> **Assigned task**:
Go through the entries below and copy each line that holds the word "Spring".

> **Exercise material**:
----------------------------------------
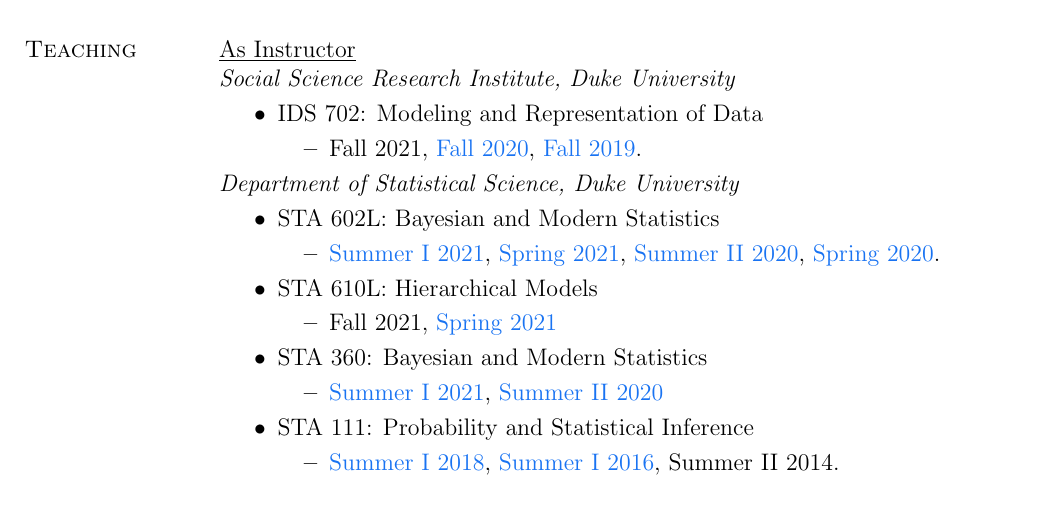
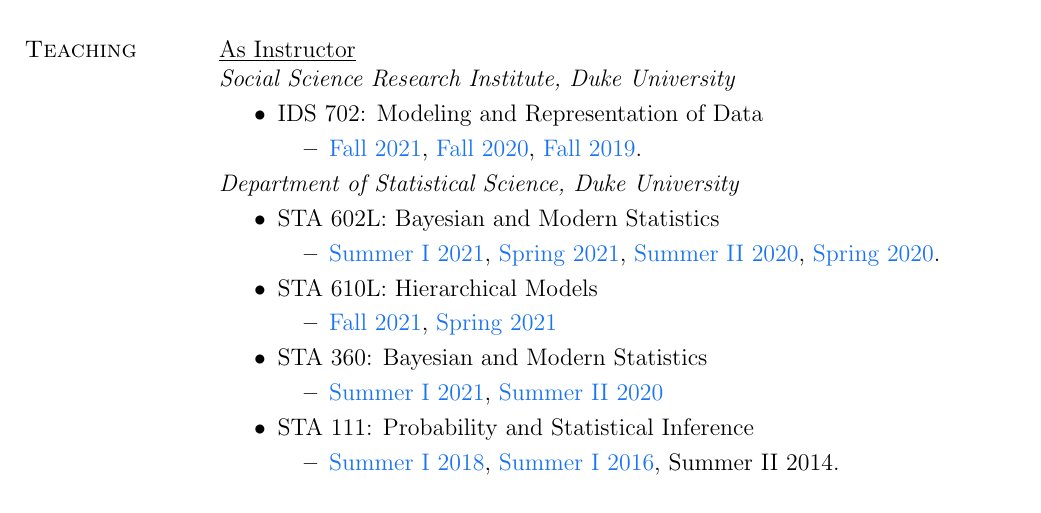
Before and after one commit to akandelanre/akandelanre.github.io, a LaTeX CV (CV/OlanrewajuAkande_CV.tex): part of page 2 of 5, cut so that both start at the same text. Compiled offline with pdfLaTeX.

Commit message:
update cv

```diff
--- a/CV/OlanrewajuAkande_CV.tex
+++ b/CV/OlanrewajuAkande_CV.tex
@@ -279,7 +279,7 @@
 \begin{itemize}[noitemsep,topsep=3pt]
 	\item IDS 702: Modeling and Representation of Data
 	\begin{itemize}[noitemsep,topsep=3pt]
-		\item Fall 2021, \href{https://ids-702-f20.github.io/Course-Website/}{Fall 2020}, \href{https://ids-702-f19.github.io/Course-Website/}{Fall 2019}.
+		\item \href{https://ids702-f21.olanrewajuakande.com}{Fall 2021}, \href{https://ids-702-f20.github.io/Course-Website/}{Fall 2020}, \href{https://ids-702-f19.github.io/Course-Website/}{Fall 2019}.
 	\end{itemize}
 \end{itemize}
 
@@ -291,7 +291,7 @@
 	\end{itemize}
 	\item STA 610L: Hierarchical Models
 	\begin{itemize}[noitemsep,topsep=3pt]
-		\item Fall 2021, \href{https://sta-610l-s21.github.io/Course-Website/}{Spring 2021}
+		\item \href{https://sta610-f21.olanrewajuakande.com}{Fall 2021}, \href{https://sta-610l-s21.github.io/Course-Website/}{Spring 2021}
 	\end{itemize}
 	\item STA 360: Bayesian and Modern Statistics
 	\begin{itemize}[noitemsep,topsep=3pt]
```
Also changed, not shown: CV/OlanrewajuAkande_CV.pdf, 4 other files.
----------------------------------------
> **Completed task**:
-		\item Fall 2021, \href{https://sta-610l-s21.github.io/Course-Website/}{Spring 2021}
+		\item \href{https://sta610-f21.olanrewajuakande.com}{Fall 2021}, \href{https://sta-610l-s21.github.io/Course-Website/}{Spring 2021}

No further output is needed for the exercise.